Top of Materials provided
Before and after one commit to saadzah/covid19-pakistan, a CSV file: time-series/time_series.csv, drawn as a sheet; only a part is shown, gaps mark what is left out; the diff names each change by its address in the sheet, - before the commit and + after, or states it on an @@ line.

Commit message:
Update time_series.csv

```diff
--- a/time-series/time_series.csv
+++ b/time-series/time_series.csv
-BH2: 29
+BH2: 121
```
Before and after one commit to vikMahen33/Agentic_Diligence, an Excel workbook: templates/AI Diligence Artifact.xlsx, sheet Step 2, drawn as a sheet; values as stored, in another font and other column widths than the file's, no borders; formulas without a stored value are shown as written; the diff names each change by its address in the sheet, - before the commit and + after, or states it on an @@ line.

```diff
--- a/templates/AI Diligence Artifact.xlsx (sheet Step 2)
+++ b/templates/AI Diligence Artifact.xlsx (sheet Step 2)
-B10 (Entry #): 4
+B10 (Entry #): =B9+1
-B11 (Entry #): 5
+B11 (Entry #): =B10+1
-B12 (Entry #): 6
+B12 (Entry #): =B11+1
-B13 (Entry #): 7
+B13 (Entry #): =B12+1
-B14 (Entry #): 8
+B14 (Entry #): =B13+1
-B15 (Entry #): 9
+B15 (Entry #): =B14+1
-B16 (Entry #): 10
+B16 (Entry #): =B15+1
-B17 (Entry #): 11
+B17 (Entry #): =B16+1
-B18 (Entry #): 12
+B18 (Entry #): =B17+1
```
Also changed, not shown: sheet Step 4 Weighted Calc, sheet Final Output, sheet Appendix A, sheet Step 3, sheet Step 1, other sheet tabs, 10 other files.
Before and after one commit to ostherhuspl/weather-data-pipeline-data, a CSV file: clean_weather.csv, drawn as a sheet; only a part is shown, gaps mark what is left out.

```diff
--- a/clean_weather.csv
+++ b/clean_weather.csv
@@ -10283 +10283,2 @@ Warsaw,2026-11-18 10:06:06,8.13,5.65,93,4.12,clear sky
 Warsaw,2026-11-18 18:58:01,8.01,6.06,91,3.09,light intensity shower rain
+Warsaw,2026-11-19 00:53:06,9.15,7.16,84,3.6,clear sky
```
Bottom of Materials provided
■ Work task ■
Could you copy every line in the records that holds "Step"?

■ Result for this exercise ■
Before and after one commit to vikMahen33/Agentic_Diligence, an Excel workbook: templates/AI Diligence Artifact.xlsx, sheet Step 2, drawn as a sheet; values as stored, in another font and other column widths than the file's, no borders; formulas without a stored value are shown as written; the diff names each change by its address in the sheet, - before the commit and + after, or states it on an @@ line.
--- a/templates/AI Diligence Artifact.xlsx (sheet Step 2)
+++ b/templates/AI Diligence Artifact.xlsx (sheet Step 2)
Also changed, not shown: sheet Step 4 Weighted Calc, sheet Final Output, sheet Appendix A, sheet Step 3, sheet Step 1, other sheet tabs, 10 other files.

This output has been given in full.